### Input material
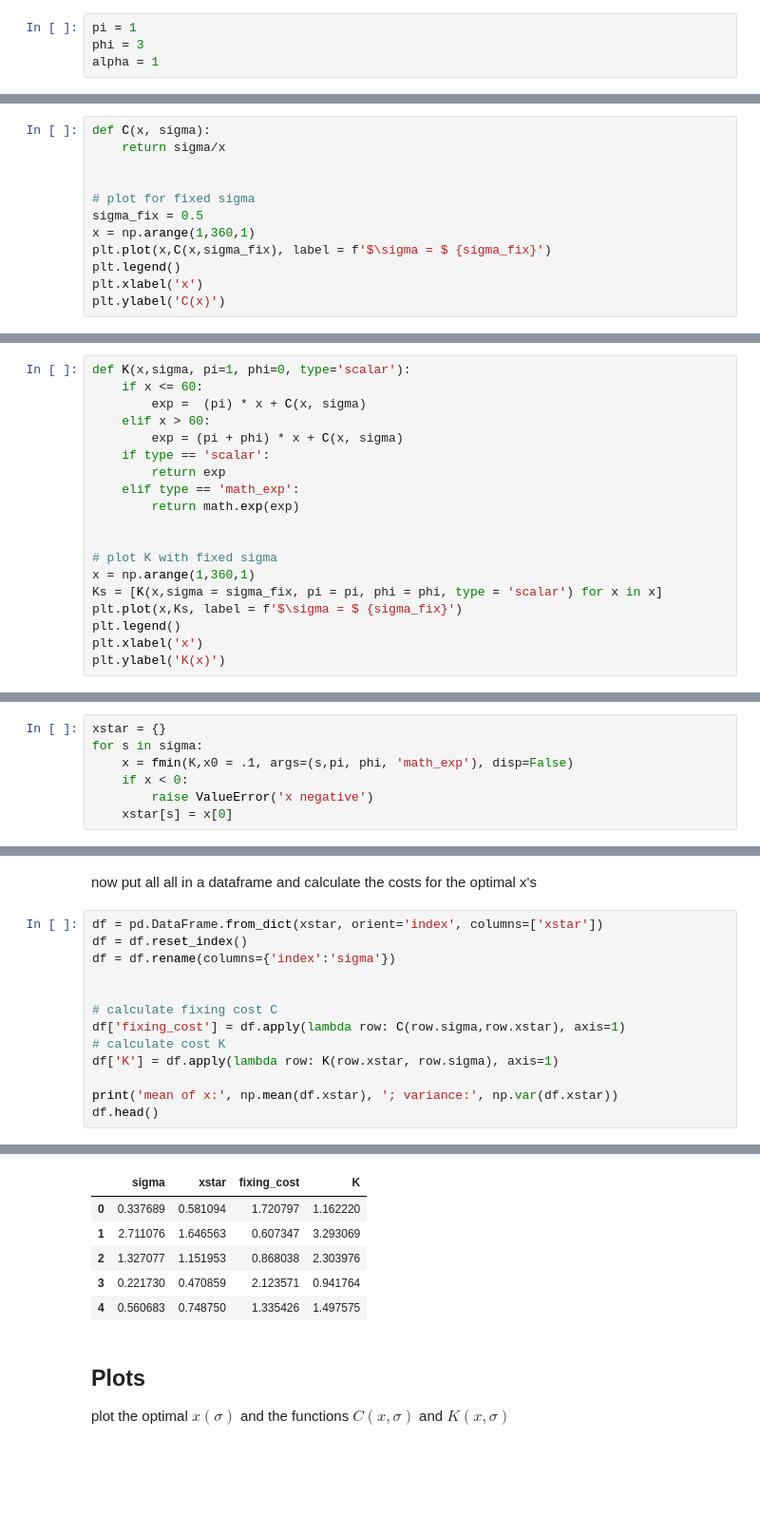
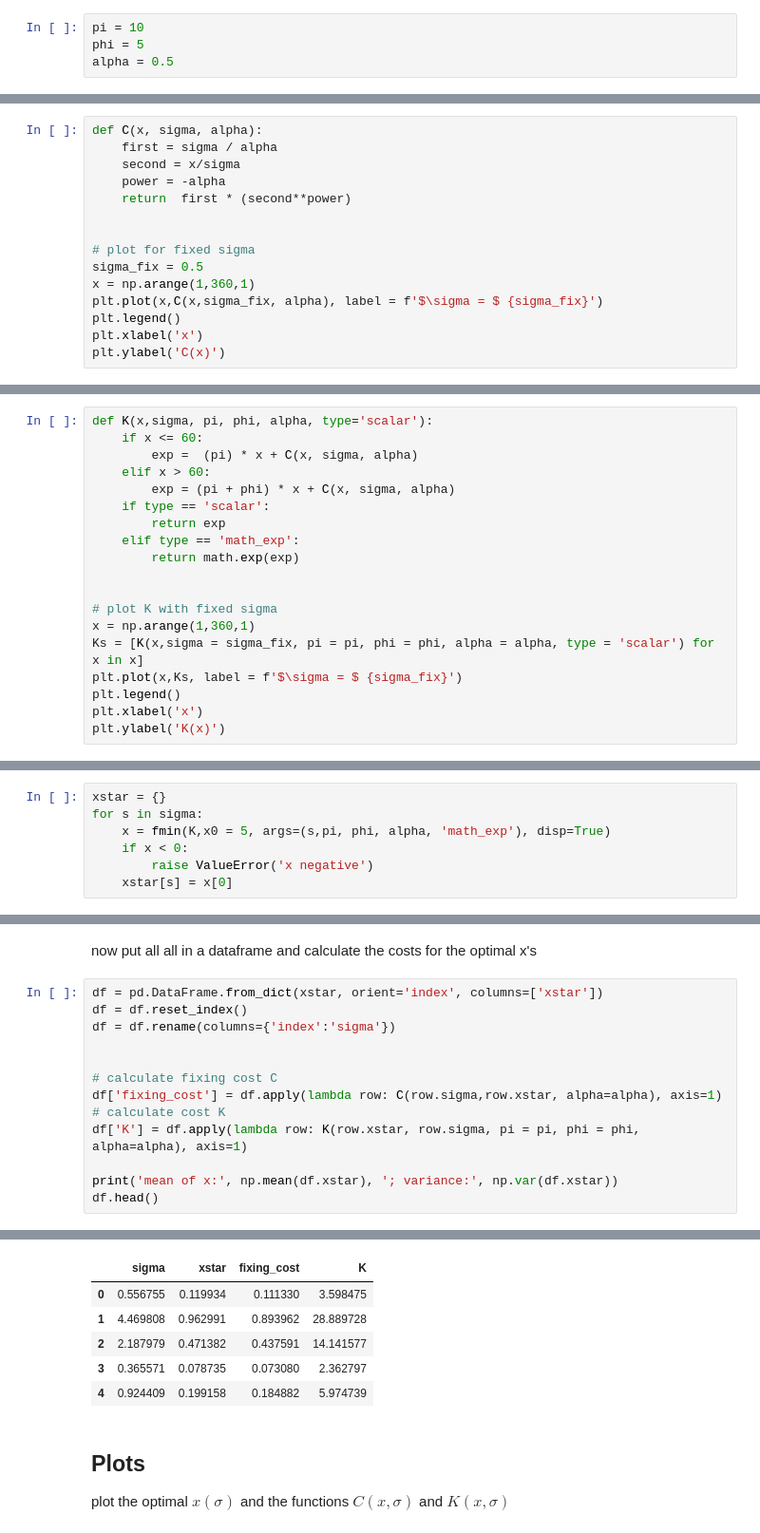
Before and after one commit to paulaleoni/delhi_outages, a Jupyter notebook: sim/simulations.ipynb, the cells around one changed output, grey strips where cells are left out. Shown at 95% size. Drawn from its saved outputs; the diff is of its cells as text; blank space fills up the shorter version.

```diff
--- a/sim/simulations.ipynb
+++ b/sim/simulations.ipynb
@@ -22,8 +22,8 @@ sigma = sigma.tolist()
 # %% [markdown]
 define values for $\pi$ and $\phi$
 # %%
-pi = 1
-phi = 3
-alpha = 1
+pi = 10
+phi = 5
+alpha = 0.5
 # %% [markdown]
 ## Cost functions
@@ -31,12 +31,15 @@ fixing cost function $C(x,\sigma) = \frac{\sigma}{x}$
 # %%
-def C(x, sigma):
-    return sigma/x
+def C(x, sigma, alpha):
+    first = sigma / alpha
+    second = x/sigma
+    power = -alpha
+    return  first * (second**power)
 
 
 # plot for fixed sigma
 sigma_fix = 0.5
 x = np.arange(1,360,1)
-plt.plot(x,C(x,sigma_fix), label = f'$\sigma = $ {sigma_fix}')
+plt.plot(x,C(x,sigma_fix, alpha), label = f'$\sigma = $ {sigma_fix}')
 plt.legend()
 plt.xlabel('x')
 plt.ylabel('C(x)')
@@ -48,9 +51,9 @@ Cost function $K(x,\sigma) = (\pi + \phi)x + C(x, \sigma)$ with x, $\sigma$, $\p
 # %%
-def K(x,sigma, pi=1, phi=0, type='scalar'):
+def K(x,sigma, pi, phi, alpha, type='scalar'):
     if x <= 60:
-        exp =  (pi) * x + C(x, sigma)
+        exp =  (pi) * x + C(x, sigma, alpha)
     elif x > 60:
-        exp = (pi + phi) * x + C(x, sigma)
+        exp = (pi + phi) * x + C(x, sigma, alpha)
     if type == 'scalar':
         return exp
     elif type == 'math_exp':
@@ -59,7 +62,7 @@ def K(x,sigma, pi=1, phi=0, type='scalar'):
 
 # plot K with fixed sigma
 x = np.arange(1,360,1)
-Ks = [K(x,sigma = sigma_fix, pi = pi, phi = phi, type = 'scalar') for x in x]
+Ks = [K(x,sigma = sigma_fix, pi = pi, phi = phi, alpha = alpha, type = 'scalar') for x in x]
 plt.plot(x,Ks, label = f'$\sigma = $ {sigma_fix}')
 plt.legend()
 plt.xlabel('x')
@@ -72,7 +75,7 @@ find the minimum x of K() for all sigmas
 # %%
 xstar = {}
 for s in sigma:
-    x = fmin(K,x0 = .1, args=(s,pi, phi, 'math_exp'), disp=False)
+    x = fmin(K,x0 = 5, args=(s,pi, phi, alpha, 'math_exp'), disp=True)
     if x < 0:
         raise ValueError('x negative')
     xstar[s] = x[0]
@@ -85,9 +106,9 @@ df = df.rename(columns={'index':'sigma'})
 
 
 # calculate fixing cost C
-df['fixing_cost'] = df.apply(lambda row: C(row.sigma,row.xstar), axis=1)
+df['fixing_cost'] = df.apply(lambda row: C(row.sigma,row.xstar, alpha=alpha), axis=1)
 # calculate cost K
-df['K'] = df.apply(lambda row: K(row.xstar, row.sigma), axis=1)
+df['K'] = df.apply(lambda row: K(row.xstar, row.sigma, pi = pi, phi = phi, alpha=alpha), axis=1)
 
 print('mean of x:', np.mean(df.xstar), '; variance:', np.var(df.xstar))
 df.head()
@@ -96,9 +117,9 @@ mean of x: 1.110472500000004 ; variance: 0.3461050166241236
 |  | sigma | xstar | fixing_cost | K |
-| 0 | 0.337689 | 0.581094 | 1.720797 | 1.162220 |
-| 1 | 2.711076 | 1.646563 | 0.607347 | 3.293069 |
-| 2 | 1.327077 | 1.151953 | 0.868038 | 2.303976 |
-| 3 | 0.221730 | 0.470859 | 2.123571 | 0.941764 |
-| 4 | 0.560683 | 0.748750 | 1.335426 | 1.497575 |
+| 0 | 0.556755 | 0.119934 | 0.111330 | 3.598475 |
+| 1 | 4.469808 | 0.962991 | 0.893962 | 28.889728 |
+| 2 | 2.187979 | 0.471382 | 0.437591 | 14.141577 |
+| 3 | 0.365571 | 0.078735 | 0.073080 | 2.362797 |
+| 4 | 0.924409 | 0.199158 | 0.184882 | 5.974739 |
 # %% [markdown]
 ## Plots
 plot the optimal $x(\sigma)$ and the functions $C(x,\sigma)$ and $K(x,\sigma)$
```
Also changed, not shown: parts of 12 cells of this notebook, 2 other files.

### Work to be completed
Pull out every line in the data above that has the word "type".

### Exercise result
-def K(x,sigma, pi=1, phi=0, type='scalar'):
+def K(x,sigma, pi, phi, alpha, type='scalar'):
     if type == 'scalar':
     elif type == 'math_exp':
@@ -59,7 +62,7 @@ def K(x,sigma, pi=1, phi=0, type='scalar'):
-Ks = [K(x,sigma = sigma_fix, pi = pi, phi = phi, type = 'scalar') for x in x]
+Ks = [K(x,sigma = sigma_fix, pi = pi, phi = phi, alpha = alpha, type = 'scalar') for x in x]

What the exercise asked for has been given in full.